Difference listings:
***

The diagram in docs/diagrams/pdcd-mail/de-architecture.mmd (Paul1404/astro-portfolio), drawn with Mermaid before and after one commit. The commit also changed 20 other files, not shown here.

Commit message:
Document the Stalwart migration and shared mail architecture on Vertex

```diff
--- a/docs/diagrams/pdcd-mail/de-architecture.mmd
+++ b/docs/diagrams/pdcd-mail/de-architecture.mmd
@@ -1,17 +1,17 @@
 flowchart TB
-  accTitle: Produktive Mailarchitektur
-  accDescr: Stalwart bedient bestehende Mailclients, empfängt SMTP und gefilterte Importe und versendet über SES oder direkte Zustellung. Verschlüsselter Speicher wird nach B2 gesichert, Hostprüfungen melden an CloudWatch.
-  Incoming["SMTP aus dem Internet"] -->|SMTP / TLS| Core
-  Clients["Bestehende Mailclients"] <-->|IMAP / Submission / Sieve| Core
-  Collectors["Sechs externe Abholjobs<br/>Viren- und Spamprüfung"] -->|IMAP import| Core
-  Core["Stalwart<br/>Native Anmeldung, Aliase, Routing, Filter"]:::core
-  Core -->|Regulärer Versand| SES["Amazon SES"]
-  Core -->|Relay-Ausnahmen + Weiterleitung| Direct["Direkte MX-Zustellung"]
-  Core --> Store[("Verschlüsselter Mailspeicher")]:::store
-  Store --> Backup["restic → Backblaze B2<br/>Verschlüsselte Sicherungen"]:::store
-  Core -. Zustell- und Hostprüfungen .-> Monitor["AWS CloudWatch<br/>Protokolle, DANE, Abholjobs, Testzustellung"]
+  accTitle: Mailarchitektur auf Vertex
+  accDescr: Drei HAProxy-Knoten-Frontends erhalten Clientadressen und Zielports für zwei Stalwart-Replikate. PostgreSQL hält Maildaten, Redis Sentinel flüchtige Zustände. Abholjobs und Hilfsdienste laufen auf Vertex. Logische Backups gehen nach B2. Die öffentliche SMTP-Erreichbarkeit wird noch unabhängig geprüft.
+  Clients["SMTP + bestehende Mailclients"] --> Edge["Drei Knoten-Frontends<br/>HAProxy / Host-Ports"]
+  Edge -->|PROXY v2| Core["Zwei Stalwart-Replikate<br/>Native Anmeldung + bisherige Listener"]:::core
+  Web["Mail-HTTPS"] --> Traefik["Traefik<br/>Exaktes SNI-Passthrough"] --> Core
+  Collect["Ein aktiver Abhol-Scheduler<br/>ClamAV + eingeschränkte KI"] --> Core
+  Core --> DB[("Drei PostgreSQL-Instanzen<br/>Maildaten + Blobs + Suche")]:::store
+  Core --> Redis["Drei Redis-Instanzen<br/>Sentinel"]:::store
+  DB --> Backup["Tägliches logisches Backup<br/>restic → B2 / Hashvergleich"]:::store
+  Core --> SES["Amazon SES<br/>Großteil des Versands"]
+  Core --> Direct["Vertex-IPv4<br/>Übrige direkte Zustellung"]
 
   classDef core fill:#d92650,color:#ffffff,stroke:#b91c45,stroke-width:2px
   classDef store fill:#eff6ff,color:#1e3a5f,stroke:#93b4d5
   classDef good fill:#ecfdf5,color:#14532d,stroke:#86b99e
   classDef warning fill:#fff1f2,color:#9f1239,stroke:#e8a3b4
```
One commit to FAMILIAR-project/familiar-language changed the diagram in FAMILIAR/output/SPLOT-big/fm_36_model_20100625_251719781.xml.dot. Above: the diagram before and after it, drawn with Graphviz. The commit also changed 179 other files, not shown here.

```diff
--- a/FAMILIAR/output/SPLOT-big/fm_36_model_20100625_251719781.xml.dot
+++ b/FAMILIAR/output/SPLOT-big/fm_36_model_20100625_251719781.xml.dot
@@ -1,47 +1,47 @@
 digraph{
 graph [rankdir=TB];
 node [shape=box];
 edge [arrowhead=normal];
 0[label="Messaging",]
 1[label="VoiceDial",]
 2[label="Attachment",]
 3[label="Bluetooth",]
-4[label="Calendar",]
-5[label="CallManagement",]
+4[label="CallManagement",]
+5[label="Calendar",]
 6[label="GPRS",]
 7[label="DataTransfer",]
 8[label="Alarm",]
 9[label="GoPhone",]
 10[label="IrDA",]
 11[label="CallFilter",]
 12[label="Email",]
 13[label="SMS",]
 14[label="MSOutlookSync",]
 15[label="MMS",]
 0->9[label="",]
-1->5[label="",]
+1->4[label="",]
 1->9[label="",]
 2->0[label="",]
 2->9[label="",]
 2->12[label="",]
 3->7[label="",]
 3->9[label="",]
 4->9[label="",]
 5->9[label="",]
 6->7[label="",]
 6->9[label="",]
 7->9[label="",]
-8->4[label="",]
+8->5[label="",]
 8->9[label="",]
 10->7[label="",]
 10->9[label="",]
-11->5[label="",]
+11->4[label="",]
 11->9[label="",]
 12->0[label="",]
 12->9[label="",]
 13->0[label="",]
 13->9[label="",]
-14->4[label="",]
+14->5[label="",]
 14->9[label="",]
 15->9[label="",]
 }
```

***

▸ **INSTRUCTIONS TO FOLLOW**
Restate every record verbatim.

▸ **ANSWER SECTION**
The diagram in docs/diagrams/pdcd-mail/de-architecture.mmd (Paul1404/astro-portfolio), drawn with Mermaid before and after one commit. The commit also changed 20 other files, not shown here.

Commit message:
Document the Stalwart migration and shared mail architecture on Vertex

```diff
--- a/docs/diagrams/pdcd-mail/de-architecture.mmd
+++ b/docs/diagrams/pdcd-mail/de-architecture.mmd
@@ -1,17 +1,17 @@
 flowchart TB
-  accTitle: Produktive Mailarchitektur
-  accDescr: Stalwart bedient bestehende Mailclients, empfängt SMTP und gefilterte Importe und versendet über SES oder direkte Zustellung. Verschlüsselter Speicher wird nach B2 gesichert, Hostprüfungen melden an CloudWatch.
-  Incoming["SMTP aus dem Internet"] -->|SMTP / TLS| Core
-  Clients["Bestehende Mailclients"] <-->|IMAP / Submission / Sieve| Core
-  Collectors["Sechs externe Abholjobs<br/>Viren- und Spamprüfung"] -->|IMAP import| Core
-  Core["Stalwart<br/>Native Anmeldung, Aliase, Routing, Filter"]:::core
-  Core -->|Regulärer Versand| SES["Amazon SES"]
-  Core -->|Relay-Ausnahmen + Weiterleitung| Direct["Direkte MX-Zustellung"]
-  Core --> Store[("Verschlüsselter Mailspeicher")]:::store
-  Store --> Backup["restic → Backblaze B2<br/>Verschlüsselte Sicherungen"]:::store
-  Core -. Zustell- und Hostprüfungen .-> Monitor["AWS CloudWatch<br/>Protokolle, DANE, Abholjobs, Testzustellung"]
+  accTitle: Mailarchitektur auf Vertex
+  accDescr: Drei HAProxy-Knoten-Frontends erhalten Clientadressen und Zielports für zwei Stalwart-Replikate. PostgreSQL hält Maildaten, Redis Sentinel flüchtige Zustände. Abholjobs und Hilfsdienste laufen auf Vertex. Logische Backups gehen nach B2. Die öffentliche SMTP-Erreichbarkeit wird noch unabhängig geprüft.
+  Clients["SMTP + bestehende Mailclients"] --> Edge["Drei Knoten-Frontends<br/>HAProxy / Host-Ports"]
+  Edge -->|PROXY v2| Core["Zwei Stalwart-Replikate<br/>Native Anmeldung + bisherige Listener"]:::core
+  Web["Mail-HTTPS"] --> Traefik["Traefik<br/>Exaktes SNI-Passthrough"] --> Core
+  Collect["Ein aktiver Abhol-Scheduler<br/>ClamAV + eingeschränkte KI"] --> Core
+  Core --> DB[("Drei PostgreSQL-Instanzen<br/>Maildaten + Blobs + Suche")]:::store
+  Core --> Redis["Drei Redis-Instanzen<br/>Sentinel"]:::store
+  DB --> Backup["Tägliches logisches Backup<br/>restic → B2 / Hashvergleich"]:::store
+  Core --> SES["Amazon SES<br/>Großteil des Versands"]
+  Core --> Direct["Vertex-IPv4<br/>Übrige direkte Zustellung"]
 
   classDef core fill:#d92650,color:#ffffff,stroke:#b91c45,stroke-width:2px
   classDef store fill:#eff6ff,color:#1e3a5f,stroke:#93b4d5
   classDef good fill:#ecfdf5,color:#14532d,stroke:#86b99e
   classDef warning fill:#fff1f2,color:#9f1239,stroke:#e8a3b4
```
One commit to FAMILIAR-project/familiar-language changed the diagram in FAMILIAR/output/SPLOT-big/fm_36_model_20100625_251719781.xml.dot. Above: the diagram before and after it, drawn with Graphviz. The commit also changed 179 other files, not shown here.

```diff
--- a/FAMILIAR/output/SPLOT-big/fm_36_model_20100625_251719781.xml.dot
+++ b/FAMILIAR/output/SPLOT-big/fm_36_model_20100625_251719781.xml.dot
@@ -1,47 +1,47 @@
 digraph{
 graph [rankdir=TB];
 node [shape=box];
 edge [arrowhead=normal];
 0[label="Messaging",]
 1[label="VoiceDial",]
 2[label="Attachment",]
 3[label="Bluetooth",]
-4[label="Calendar",]
-5[label="CallManagement",]
+4[label="CallManagement",]
+5[label="Calendar",]
 6[label="GPRS",]
 7[label="DataTransfer",]
 8[label="Alarm",]
 9[label="GoPhone",]
 10[label="IrDA",]
 11[label="CallFilter",]
 12[label="Email",]
 13[label="SMS",]
 14[label="MSOutlookSync",]
 15[label="MMS",]
 0->9[label="",]
-1->5[label="",]
+1->4[label="",]
 1->9[label="",]
 2->0[label="",]
 2->9[label="",]
 2->12[label="",]
 3->7[label="",]
 3->9[label="",]
 4->9[label="",]
 5->9[label="",]
 6->7[label="",]
 6->9[label="",]
 7->9[label="",]
-8->4[label="",]
+8->5[label="",]
 8->9[label="",]
 10->7[label="",]
 10->9[label="",]
-11->5[label="",]
+11->4[label="",]
 11->9[label="",]
 12->0[label="",]
 12->9[label="",]
 13->0[label="",]
 13->9[label="",]
-14->4[label="",]
+14->5[label="",]
 14->9[label="",]
 15->9[label="",]
 }
```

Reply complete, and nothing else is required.